The food is easily good enough to compete with other brunch restaurants in the city, particular for the prices. The Croque Madame ($7.95) is a customer favorite, as is the Blue Waffle ($6.95), made with blue corn meal. Most dishes are explicitly breakfast- or lunch-themed -- oatmeal or sandwiches, peanut butter bagel or mixed green salad -- but look to the specials on the smaller chalkboard for brunch-themed entrees.
The Egg Sandwich ($5.25) is made on fluffy, herbal focaccia, deliciously soft and comforting (or a bagel; you choose). The contents are simple -- egg, ham, cheese and aioli, nothing fussy -- and it doesn't come with any sides. For a bare-bones dish, this one is satisfying, and it's easy to imagine grabbing one to-go on a weekday.

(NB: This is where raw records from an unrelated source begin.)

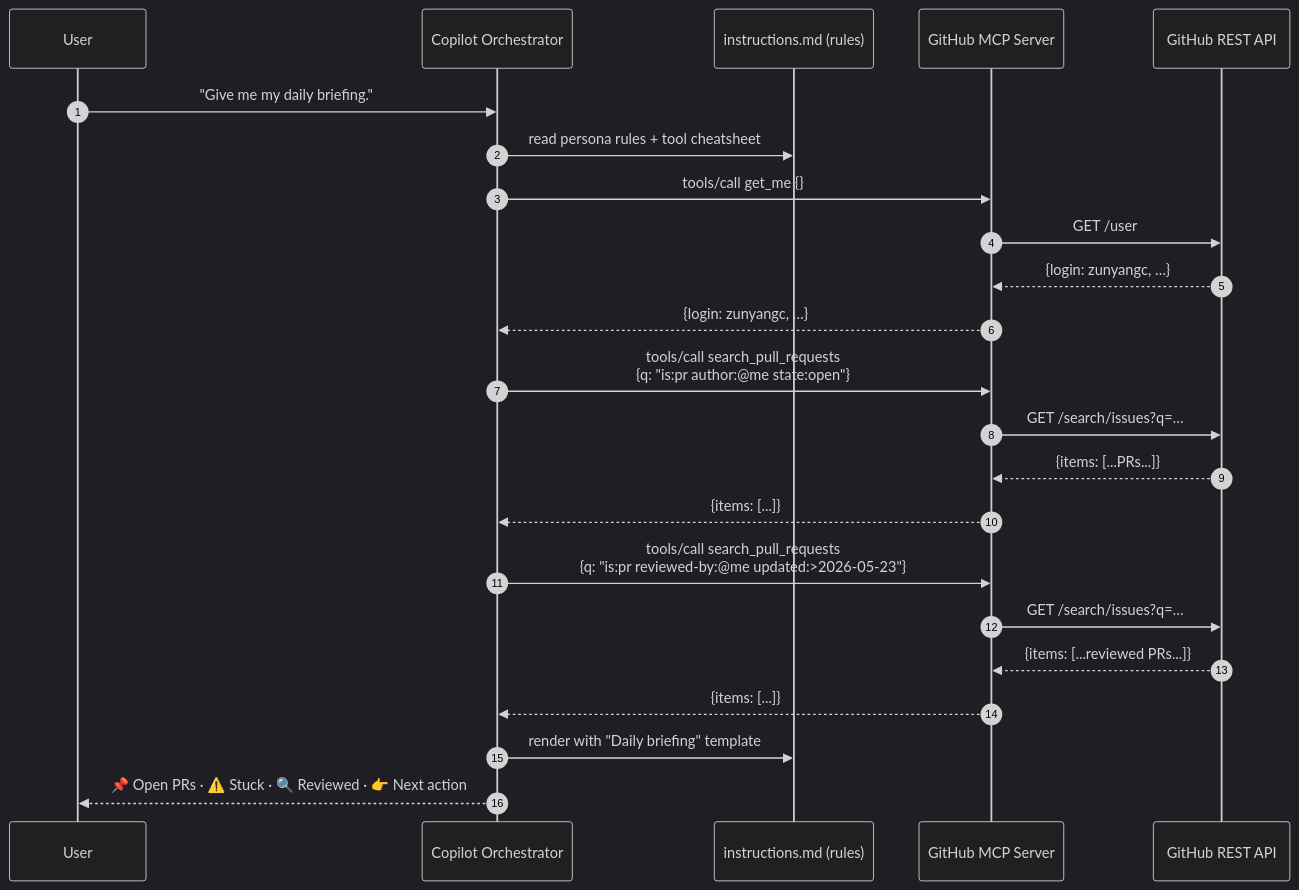
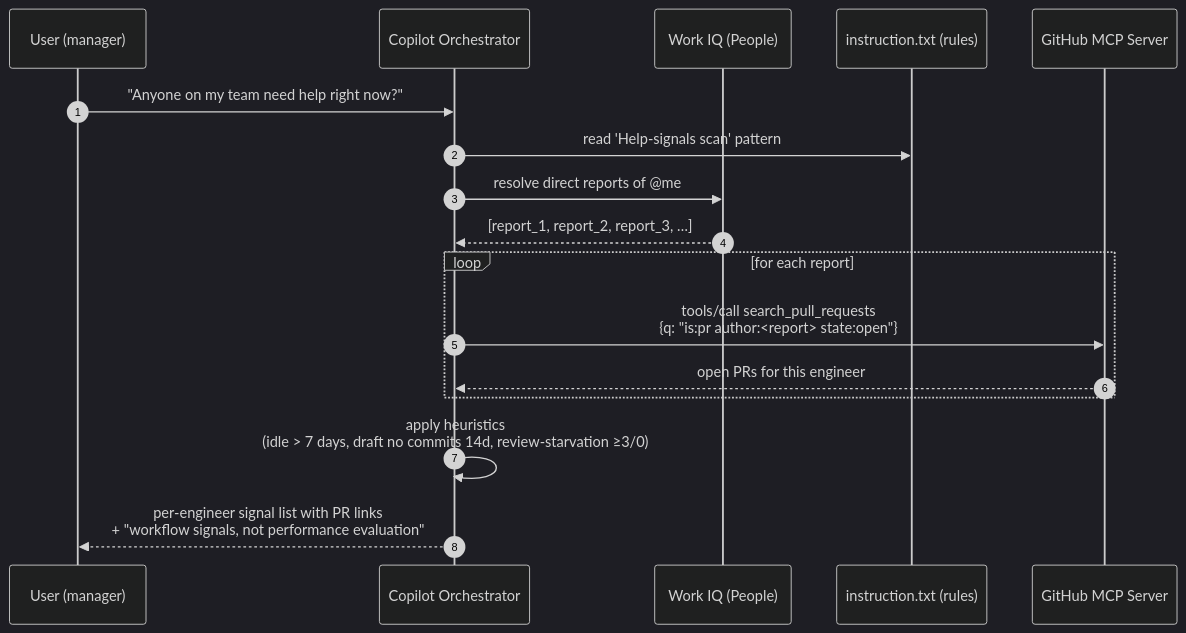
Before and after one commit to zunyangc/enginsights-agent: the third of 3 diagrams in docs/architecture.md, drawn with Mermaid (dark theme). The commit also changed other lines of this file and 21 other files, not shown here.

````diff
--- a/docs/architecture.md
+++ b/docs/architecture.md
@@ -76,26 +76,20 @@
 ```mermaid
 sequenceDiagram
     autonumber
-    participant U as User
+    participant U as User (manager)
     participant O as Copilot Orchestrator
-    participant I as instructions.md (rules)
+    participant P as Work IQ (People)
+    participant I as instruction.txt (rules)
     participant M as GitHub MCP Server
-    participant H as GitHub REST API
 
-    U->>O: "Give me my daily briefing."
-    O->>I: read persona rules + tool cheatsheet
-    O->>M: tools/call get_me {}
-    M->>H: GET /user
-    H-->>M: {login: zunyangc, …}
-    M-->>O: {login: zunyangc, …}
-    O->>M: tools/call search_pull_requests<br/>{q: "is:pr author:@me state:open"}
-    M->>H: GET /search/issues?q=…
-    H-->>M: {items: [...PRs...]}
-    M-->>O: {items: [...]}
-    O->>M: tools/call search_pull_requests<br/>{q: "is:pr reviewed-by:@me updated:>2026-05-23"}
-    M->>H: GET /search/issues?q=…
-    H-->>M: {items: [...reviewed PRs...]}
-    M-->>O: {items: [...]}
-    O->>I: render with "Daily briefing" template
-    O-->>U: 📌 Open PRs · ⚠️ Stuck · 🔍 Reviewed · 👉 Next action
+    U->>O: "Anyone on my team need help right now?"
+    O->>I: read 'Help-signals scan' pattern
+    O->>P: resolve direct reports of @me
+    P-->>O: [report_1, report_2, report_3, …]
+    loop for each report
+        O->>M: tools/call search_pull_requests<br/>{q: "is:pr author:<report> state:open"}
+        M-->>O: open PRs for this engineer
+    end
+    O->>O: apply heuristics<br/>(idle > 7 days, draft no commits 14d, review-starvation ≥3/0)
+    O-->>U: per-engineer signal list with PR links<br/>+ "workflow signals, not performance evaluation"
 ```
````
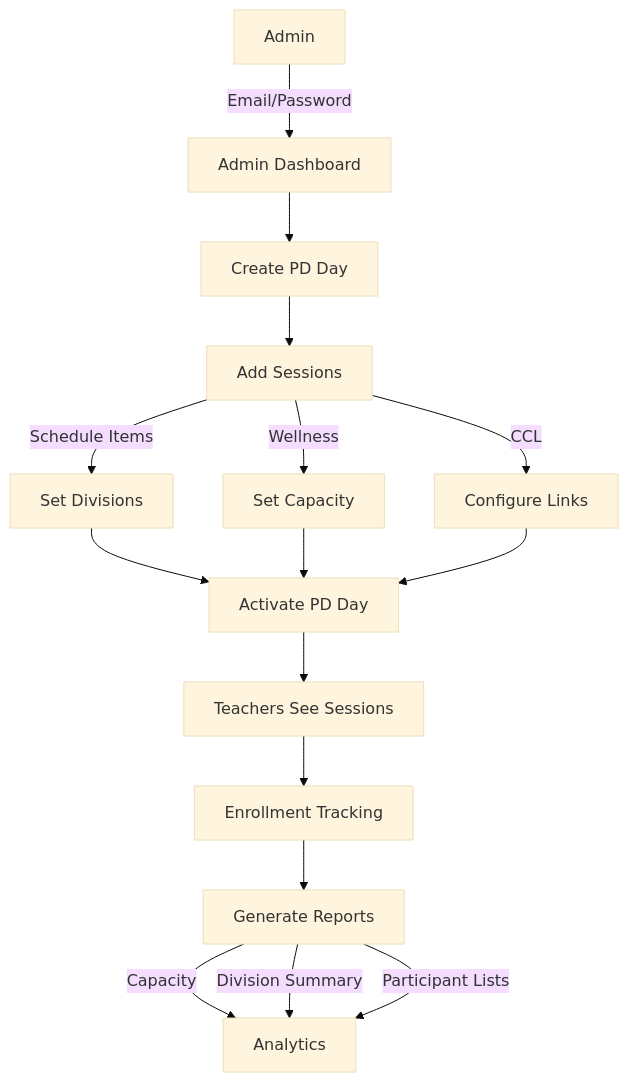
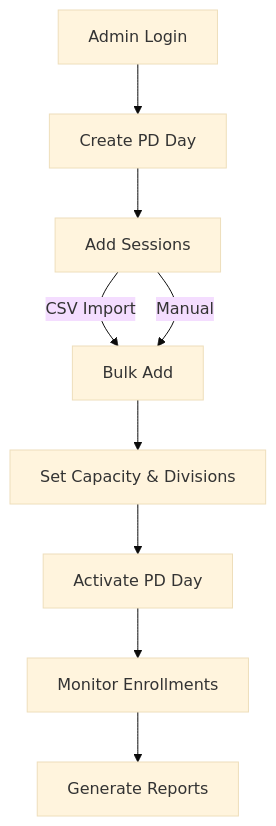
The second of 2 diagrams in README.md (rottnerin/tlcapp), drawn with Mermaid (base theme) before and after one commit. The commit also changed other lines of this file, not shown here.

````diff
--- a/README.md
+++ b/README.md
@@ -101,18 +58,11 @@
 ```mermaid
 graph TD
-    A[Admin] -->|Email/Password| B[Admin Dashboard]
-    B --> C[Create PD Day]
-    C --> D[Add Sessions]
-    D -->|Schedule Items| E[Set Divisions]
-    D -->|Wellness| F[Set Capacity]
-    D -->|CCL| G[Configure Links]
-    E --> H[Activate PD Day]
-    F --> H
-    G --> H
-    H --> I[Teachers See Sessions]
-    I --> J[Enrollment Tracking]
-    J --> K[Generate Reports]
-    K -->|Capacity| L[Analytics]
-    K -->|Division Summary| L
-    K -->|Participant Lists| L
+    A[Admin Login] --> B[Create PD Day]
+    B --> C[Add Sessions]
+    C -->|CSV Import| D[Bulk Add]
+    C -->|Manual| D
+    D --> E[Set Capacity & Divisions]
+    E --> F[Activate PD Day]
+    F --> G[Monitor Enrollments]
+    G --> H[Generate Reports]
 ```
````
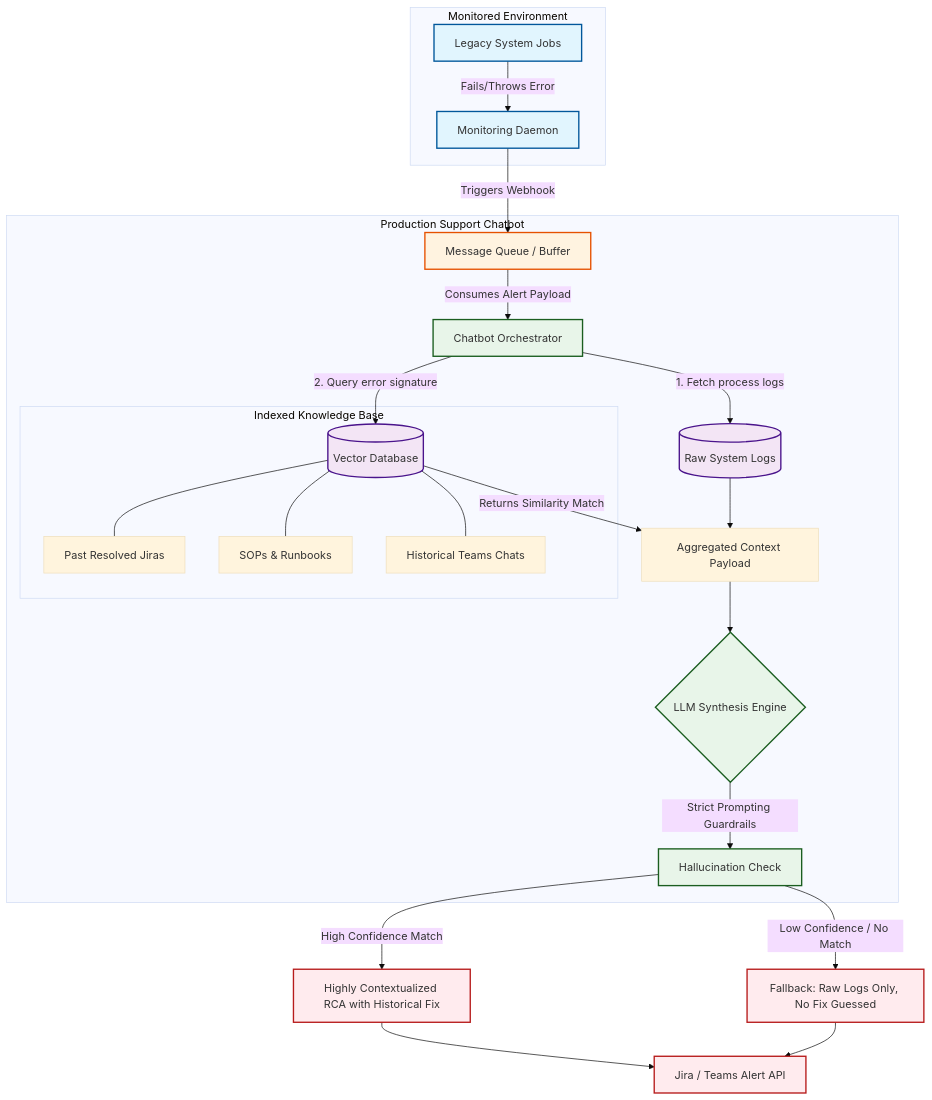
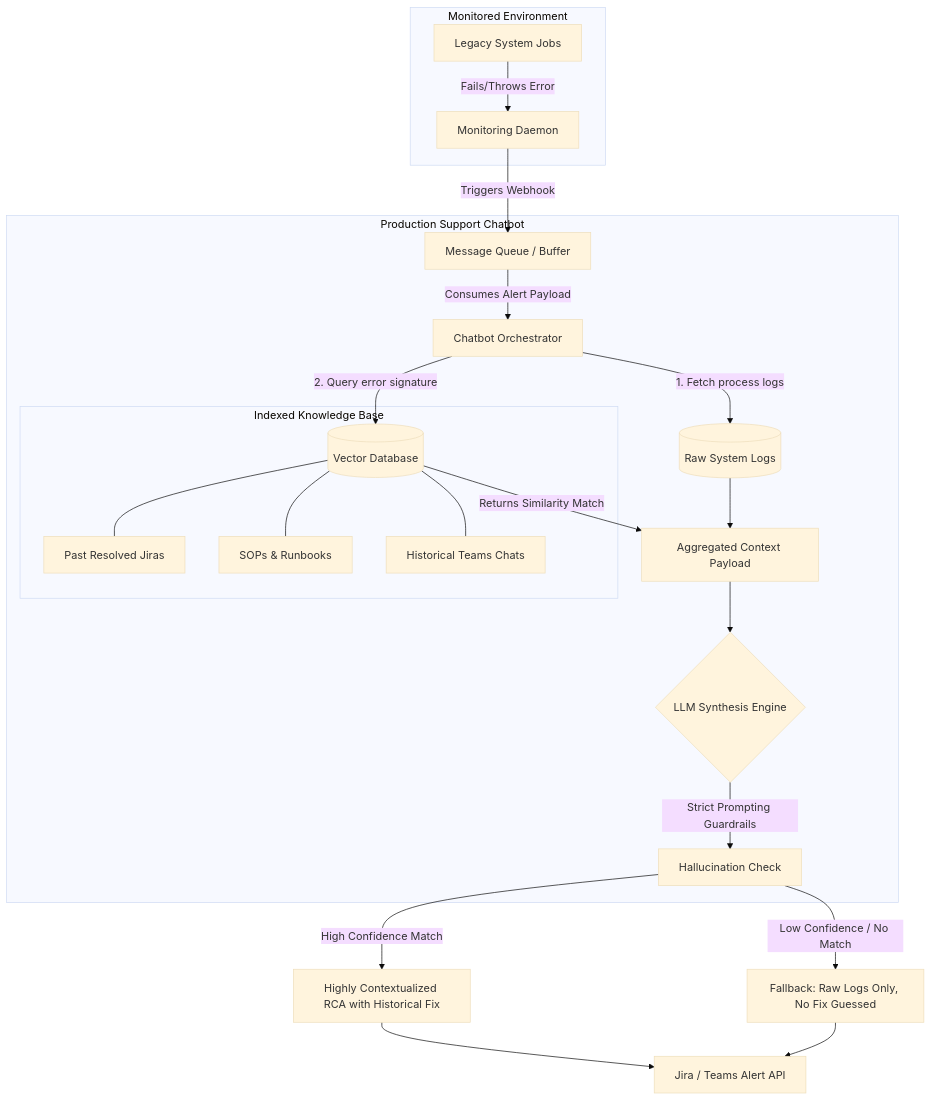
The diagram in notes/lumn.md (IshanDigra/ShadowDocs), drawn with Mermaid (base theme) before and after one commit. The commit also changed 9 other files, not shown here.

First line of the commit message:
Beautify Mermaid and apply taste-skill UI design

````diff
--- a/notes/lumn.md
+++ b/notes/lumn.md
@@ -39,40 +39,35 @@
 ```mermaid
 flowchart TD
     %% Define styles
-    classDef system fill:#e1f5fe,stroke:#01579b,stroke-width:2px
-    classDef queue fill:#fff3e0,stroke:#e65100,stroke-width:2px
-    classDef agent fill:#e8f5e9,stroke:#1b5e20,stroke-width:2px
-    classDef data fill:#f3e5f5,stroke:#4a148c,stroke-width:2px
-    classDef output fill:#ffebee,stroke:#b71c1c,stroke-width:2px
 
     subgraph Monitored Environment
-        App[Legacy System Jobs]:::system -->|Fails/Throws Error| Procmon[Monitoring Daemon]:::system
+        App[Legacy System Jobs] -->|Fails/Throws Error| Procmon[Monitoring Daemon]
     end
 
-    Procmon -->|Triggers Webhook| MQ[Message Queue / Buffer]:::queue
+    Procmon -->|Triggers Webhook| MQ[Message Queue / Buffer]
 
     subgraph Production Support Chatbot
-        MQ -->|Consumes Alert Payload| Pipeline[Chatbot Orchestrator]:::agent
+        MQ -->|Consumes Alert Payload| Pipeline[Chatbot Orchestrator]
         
-        Pipeline -->|1. Fetch process logs| Logs[(Raw System Logs)]:::data
-        Pipeline -->|2. Query error signature| VDB[(Vector Database)]:::data
+        Pipeline -->|1. Fetch process logs| Logs[(Raw System Logs)]
+        Pipeline -->|2. Query error signature| VDB[(Vector Database)]
         
         subgraph Indexed Knowledge Base
             VDB --- Jiras[Past Resolved Jiras]
             VDB --- Runbooks[SOPs & Runbooks]
             VDB --- Chats[Historical Teams Chats]
         end
         
         Logs --> Context[Aggregated Context Payload]
         VDB -->|Returns Similarity Match| Context
         
-        Context --> LLM{LLM Synthesis Engine}:::agent
-        LLM -->|Strict Prompting Guardrails| Guardrails[Hallucination Check]:::agent
+        Context --> LLM{LLM Synthesis Engine}
+        LLM -->|Strict Prompting Guardrails| Guardrails[Hallucination Check]
     end
 
-    Guardrails -->|High Confidence Match| RCA[Highly Contextualized RCA with Historical Fix]:::output
-    Guardrails -->|Low Confidence / No Match| Raw[Fallback: Raw Logs Only, No Fix Guessed]:::output
+    Guardrails -->|High Confidence Match| RCA[Highly Contextualized RCA with Historical Fix]
+    Guardrails -->|Low Confidence / No Match| Raw[Fallback: Raw Logs Only, No Fix Guessed]
     
-    RCA --> JiraAPI[Jira / Teams Alert API]:::output
+    RCA --> JiraAPI[Jira / Teams Alert API]
     Raw --> JiraAPI
 ```
````
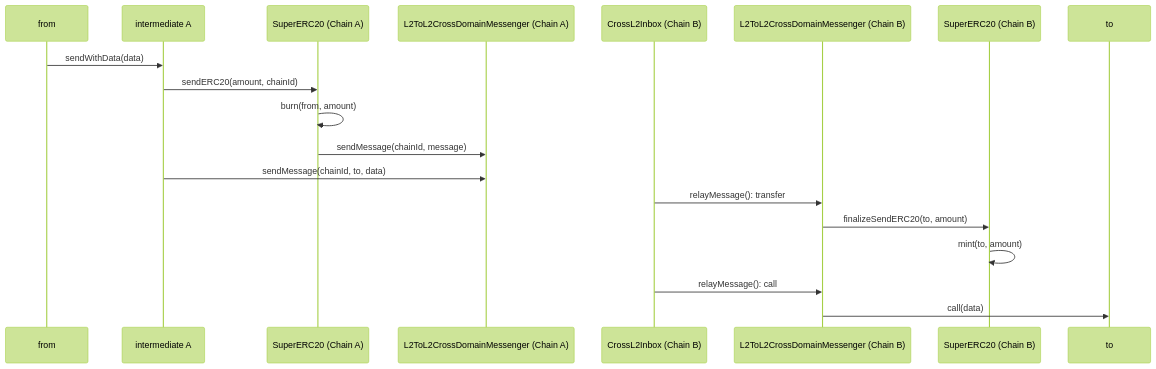
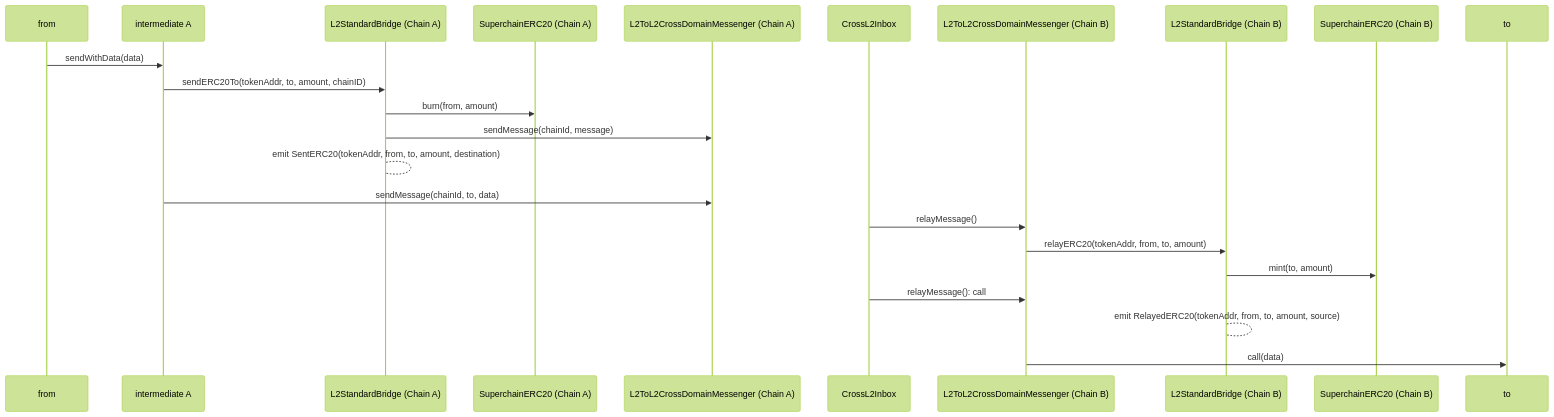
The third of 3 diagrams in specs/interop/token-bridging.md (ethereum-optimism/specs), drawn with Mermaid (forest theme) before and after one commit. The commit also changed other lines of this file, not shown here.

Commit message:
feat: token-bridging.md redesign to use the InteropStandardBridge instead of the token itself for bridging

````diff
--- a/specs/interop/token-bridging.md
+++ b/specs/interop/token-bridging.md
@@ -213,21 +241,25 @@
 ```mermaid
 sequenceDiagram
   participant from
   participant Intermediate_A as intermediate A
-  participant SuperERC20_A as SuperERC20 (Chain A)
+  participant L2SBA as L2StandardBridge (Chain A)
+  participant SuperERC20_A as SuperchainERC20 (Chain A)
   participant Messenger_A as L2ToL2CrossDomainMessenger (Chain A)
-  participant Inbox_B as CrossL2Inbox (Chain B)
+  participant Inbox as CrossL2Inbox
   participant Messenger_B as L2ToL2CrossDomainMessenger (Chain B)
-  participant SuperERC20_B as SuperERC20 (Chain B)
+  participant L2SBB as L2StandardBridge (Chain B)
+  participant SuperERC20_B as SuperchainERC20 (Chain B)
 
   from->>Intermediate_A: sendWithData(data)
-  Intermediate_A->>SuperERC20_A: sendERC20(amount, chainId)
-  SuperERC20_A->>SuperERC20_A: burn(from, amount)
-  SuperERC20_A->>Messenger_A: sendMessage(chainId, message)
+  Intermediate_A->>L2SBA: sendERC20To(tokenAddr, to, amount, chainID)
+  L2SBA->>SuperERC20_A: burn(from, amount)
+  L2SBA->>Messenger_A: sendMessage(chainId, message)
+  L2SBA-->L2SBA: emit SentERC20(tokenAddr, from, to, amount, destination)
   Intermediate_A->>Messenger_A: sendMessage(chainId, to, data)
-  Inbox_B->>Messenger_B: relayMessage(): transfer
-  Messenger_B->>SuperERC20_B: finalizeSendERC20(to, amount)
-  SuperERC20_B->>SuperERC20_B: mint(to, amount)
-  Inbox_B->>Messenger_B: relayMessage(): call
+  Inbox->>Messenger_B: relayMessage()
+  Messenger_B->>L2SBB: relayERC20(tokenAddr, from, to, amount)
+  L2SBB->>SuperERC20_B: mint(to, amount)
+  Inbox->>Messenger_B: relayMessage(): call
+  L2SBB-->L2SBB: emit RelayedERC20(tokenAddr, from, to, amount, source)
   Messenger_B->>to: call(data)
 ```
````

Staffers recommend the Baked French Toast ($7.50), a special, even over the famed pancakes, so you know it must be good. Slices of brioche (not too thick) are toasted to deep golden brown on the edges, creating a nice crunch. This version boasts appealing toppings: fresh strawberries, banana and blueberries, sweetened whipped cream, spiced pecans and the real standout, a fig reduction. Plus more maple syrup, of course.
On the lunch side, the Roasted Eggplant Sandwich ($7.95) is a great choice if you're a fan of the vegetable. Here, it is cooked until soft and creamy and served panini-style between two slices of bread, with roasted red peppers, big basil leaves and a smear of aioli. A pile of mixed greens dressed in balsamic vinaigrette comes on the side.
The coffee is remarkably good, too: strong, deep and slightly bitter. A cappuccino ($2.75) comes in a small paper cup and may initially have you feeling slighted because it's impossibly light. The top half is sweet, thick foam, with roasty, concentrated espresso at the bottom. Skip the orange juice ($3.25), however -- it's fresh but a little too tart.
The Blue Fig will likely never be where you plan your special occasion brunches. They don't serve booze, the tables are tiny and the guy playing Sudoku next to you won't appreciate the noise. But if it's good coffee you're after, a quiet space to catch up with a friend, and a much better-than-average cafe breakfast, The Blue Fig is just the ticket. We dare you to find a better meal prepared on a hot plate.